In some shape or form, it is simplistic challenges like these that have been present in the lives of island residents even from the epoch of the early settlers. As they stumbled upon this slice of paradise in a rickety old boat, two mountains towering out of the vast blue rolling sea, broccoli-blanketed hills adorned with swarms of sea birds, the salivating thought of fresh water by the barrel load must of been like descending on the pearly gates of heaven itself. The mere thought of the taste of roasted bird over hot coals would have been enough to send them overboard swimming for shore.

Occupied with these anachronistic thoughts, I find myself ambling along on a bush track in the far south of the island, far from people, and far from anything that’s not natural.

This island can have that effect on you, throwing you back in time, slowing you down, simplifying things, capturing you in the moment and holding you aloft in its magical grasp, until reality beckons you back to earth with the squawk of an approaching bird. 

I’m not alone. The simple presence of nature is here with me and all I need to worry about is this moment.
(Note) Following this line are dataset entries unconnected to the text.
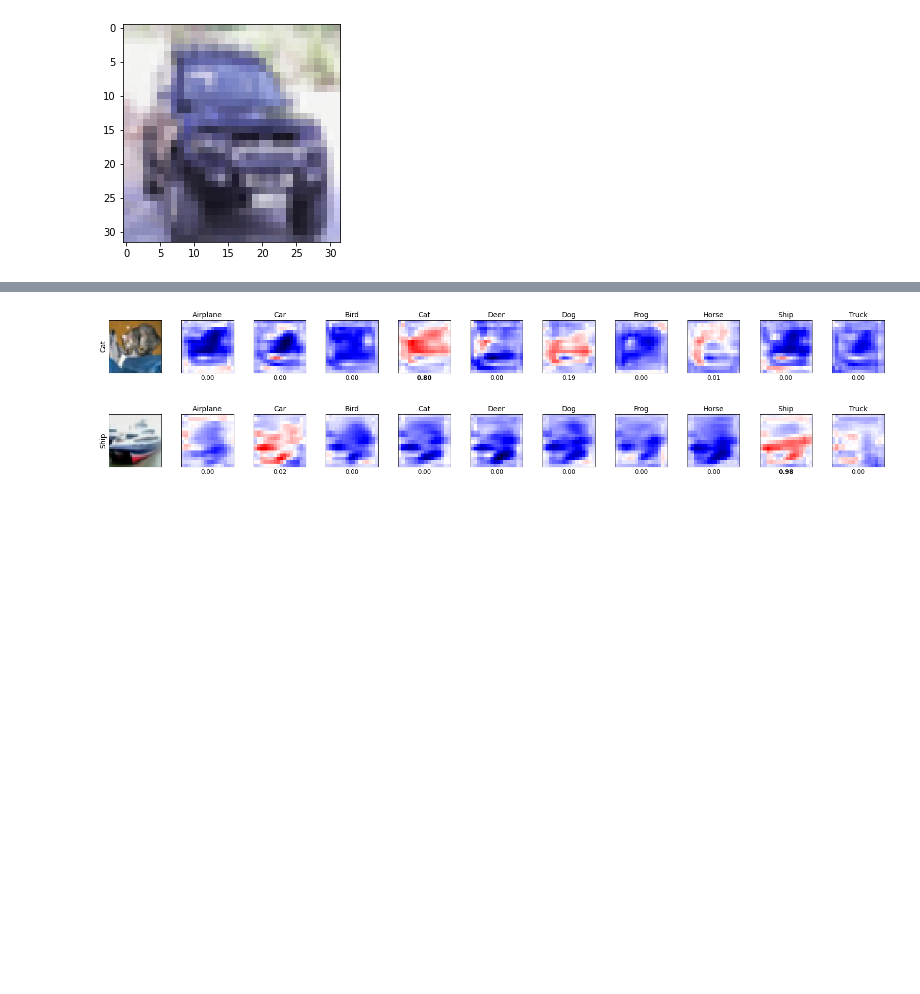
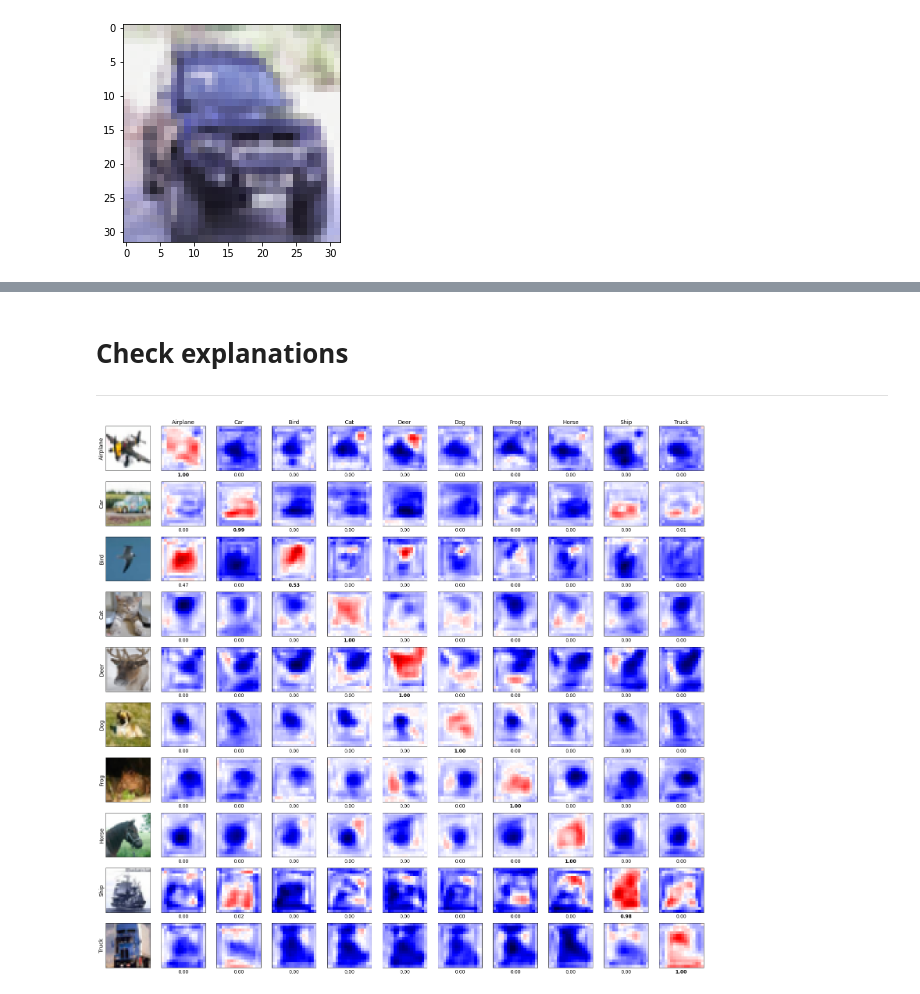
Before and after one commit to roldanjrgl/ml_project, a Jupyter notebook: notebooks/cifar_models_performance_analysis_v2.ipynb, the cells around one changed output, grey strips where cells are left out. Drawn from its saved outputs; the diff is of its cells as text; code cells hidden in the pictures; blank space fills up the shorter version.

Commit message:
Milestone: Done with visualization

```diff
--- a/notebooks/cifar_models_performance_analysis_v2.ipynb
+++ b/notebooks/cifar_models_performance_analysis_v2.ipynb
@@ -63,7 +63,7 @@ from fastshap.utils import MaskLayer2d, KLDivLoss, DatasetInputOnly
 if os.path.isfile('cifar surrogate.pt'):
     print('Loading saved surrogate model')
     surr_A = torch.load('cifar surrogate.pt').to(device)
-    surrogate_A = ImageSurrogate(surr, width=32, height=32, superpixel_size=2)
+    surrogate_A = ImageSurrogate(surr_A, width=32, height=32, superpixel_size=2)
 
 else:
     print('Model not available')
@@ -79,7 +79,7 @@ from fastshap import FastSHAP
 if os.path.isfile('cifar explainer.pt'):
     print('Loading saved explainer model')
     explainer_A = torch.load('cifar explainer.pt').to(device)
-    fastshap_A = FastSHAP(explainer, surrogate, link=nn.LogSoftmax(dim=1))
+    fastshap_A = FastSHAP(explainer_A, surrogate_A, link=nn.LogSoftmax(dim=1))
 
 else:
     print('Model not available')
@@ -450,8 +339,3 @@ def visualize_one_sample(idx, model):
-# %%
-visualize_one_sample(1, model_A)
-# %% [output]
-[figure, removed]
-# %%
-visualize_one_sample(1, model_B)
-# %% [output]
-[figure, removed]
+# %% [markdown]
+# Check explanations
+----
@@ -457,0 +394,4 @@ visualize_one_sample(1, model_B)
+# %%
+visualize_all_classes(model_A, surrogate_A, fastshap_A)
+# %% [output]
+[figure, added]
```
Also changed, not shown: parts of 24 cells of this notebook.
The Locals’ Guide to Lord Howe Island is written by Denis Corcoran, Pia Funch, Luke Hanson, Geordie Tennant and Dani Rourke. We regularly visit the island’s iconic locations (and our secret spots) in different conditions, seasons and times of day (by foot, bike, kayak, boat and snorkel), and hope to share our experiences with you. If you need some travel inspiration, details on locations and the best activities, or just a brief online escape from your daily routine, then read our posts about life on Lord Howe Island.